Project CARS 2 includes High Dynamic Range (HDR) support. So, for those playing on a compatible television, the blues of the sky will pop out against the greens of the grass of the infield as you fly by the scenery on your way to the podium. Yet, the overall graphical quality on display here left me wanting so much more. It was a challenge to determine what, exactly, it was that was causing me to feel this way about Project CARS 2. Finally, in examining my screen captures, I figured it out: the car models are exquisite, but the environment (apart from the sky/dynamic lighting system) was left lacking. While the LiveTrack 3.0 features are impressive, they come at what must be a hefty computing cost. This means that although the track and wear-and-tear effects on vehicles may be the most realistic in a racing game to date, the game itself can’t present the highest level of detail unless you are on particularly beefy hardware.
As if to verify my claims, the PlayStation 4 Pro I was running the game on barely broke a sweat in all the modes that Project CARS 2 has to offer. There are no options to enable extra graphical fidelity on the PS4 Pro, either. Considering the level of detail on every other aspect of this racer, the loss of some of the shine present in games such as Driveclub are not really noticeable because the rest of the game is a pleasure to play. Certainly, graphics are not everything in a racing game.
Audio is very important for any racing game. Project CARS 2 delivers authentic sound work, and it even includes a slight muffling effect when you enter the cockpit helmet camera view. However, some of the lower-tier cars sound very generic. The differences in audio quality become more apparent in the replay engine. Cars which are some distance from the camera hardly sound any quieter than those that are passing right by, which results in some less-than-exhilarating replays.
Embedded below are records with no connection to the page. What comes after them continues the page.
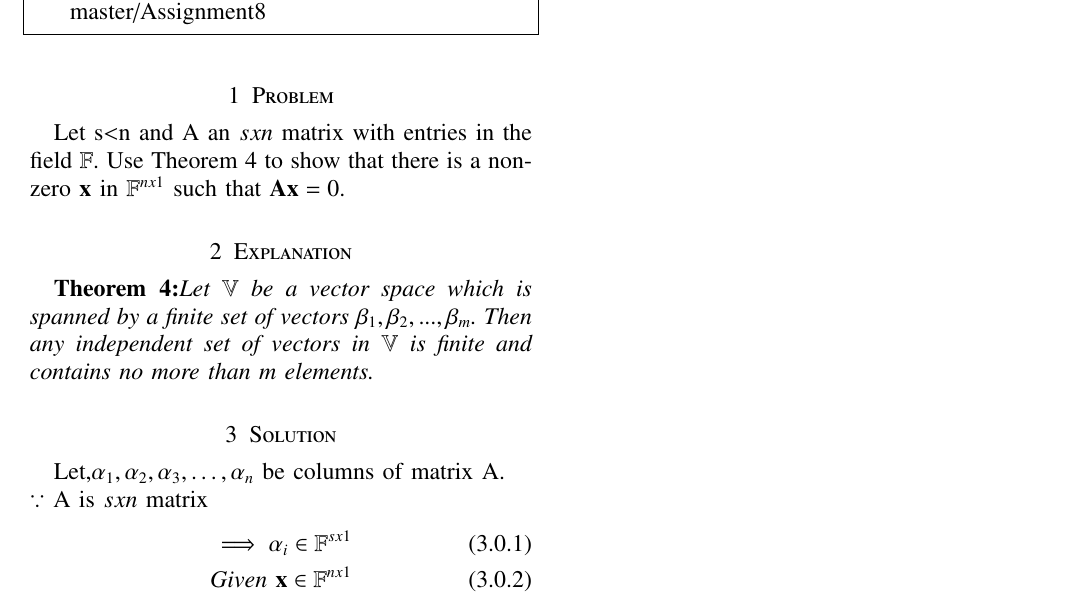
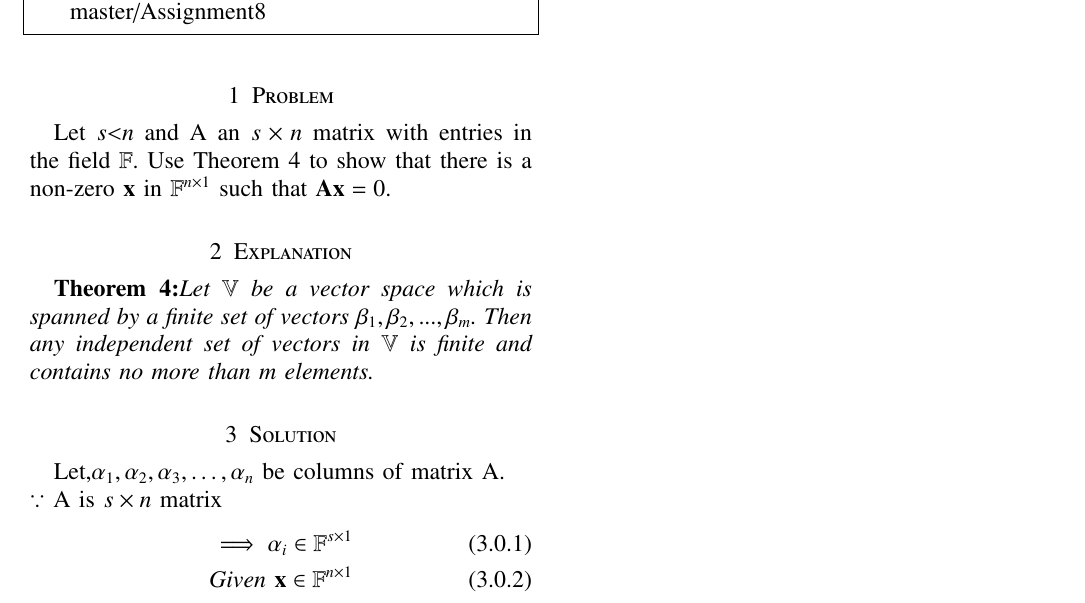
Before and after one commit to rubeenaafreen20/EE5609, a LaTeX problem sheet (Assignment8/Assignment8.tex): part of the page, cut so that both start at the same text. Compiled offline with pdfLaTeX.

Commit message:
Add files via upload

```diff
--- a/Assignment8/Assignment8.tex
+++ b/Assignment8/Assignment8.tex
@@ -140,15 +140,15 @@ https://github.com/rubeenaafreen20/EE5609/tree/master/Assignment8
 %
 %
 \section{Problem}
-Let s$<$n and A an $sxn$ matrix with entries in the field $\mathbb{F}$. Use Theorem 4 to show that there is a non-zero $\vec{x}$ in $\mathbb{F}^{nx1}$ such that $\vec{A}\vec{x}=0$.
+Let $s \textless n$ and A an $s\times n$ matrix with entries in the field $\mathbb{F}$. Use Theorem 4 to show that there is a non-zero $\vec{x}$ in $\mathbb{F}^{n\times 1}$ such that $\vec{A}\vec{x}=0$.
 \section{Explanation}
 \textbf{Theorem 4:}\textit{Let $\mathbb{V}$ be a vector space which is spanned by a finite set of vectors $\beta_1,\beta_2,...,\beta_m$. Then any independent set of vectors in $\mathbb{V}$ is finite and contains no more than m elements.}
 \section{Solution}
 Let,$\alpha_1,\alpha_2,\alpha_3,\dots,\alpha_n$ be columns of matrix A.\\
-$\because$ A is $sxn$ matrix
+$\because$ A is $s\times n$ matrix
 \begin{align}
-\implies \alpha_i\in\mathbb{F}^{sx1}\\
-\textit{Given }\vec{x}\in\mathbb{F}^{nx1}\\
+\implies \alpha_i\in\mathbb{F}^{s\times 1}\\
+\textit{Given }\vec{x}\in\mathbb{F}^{n\times 1}\\
 \implies\vec{x}=\myvec{x_1\\x_2\\x_3\\\vdots\\x_n}
 \end{align}
 Assume $(\alpha_1,\alpha_2,\dots,\alpha_s)$ form a basis for column space of A, i.e space spanned by $(\alpha_1,\alpha_2,\dots,\alpha_n)$.\newline
```
Also changed, not shown: Assignment8/Assignment8Matrix.pdf, Assignment8/Assignment8.tex (2 more changed lines).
Project CARS 2 is a solid entry, and a good continuation of the series. A solid focus in its career mode combine with tight community integration, which all mixes with a heaping helping of esports activities, giving fans and new racers alike plenty of reasons to buy Project CARS 2. While it may not boast the best visuals of console racing games, and the replay engine could’ve used a bit more polish, these are minor faults in an overall fun racing simulator. See you on the track.
Project CARS 2 review code provided by publisher. Reviewed on PS4 Pro. For more information on scoring, please read our Review Policy here.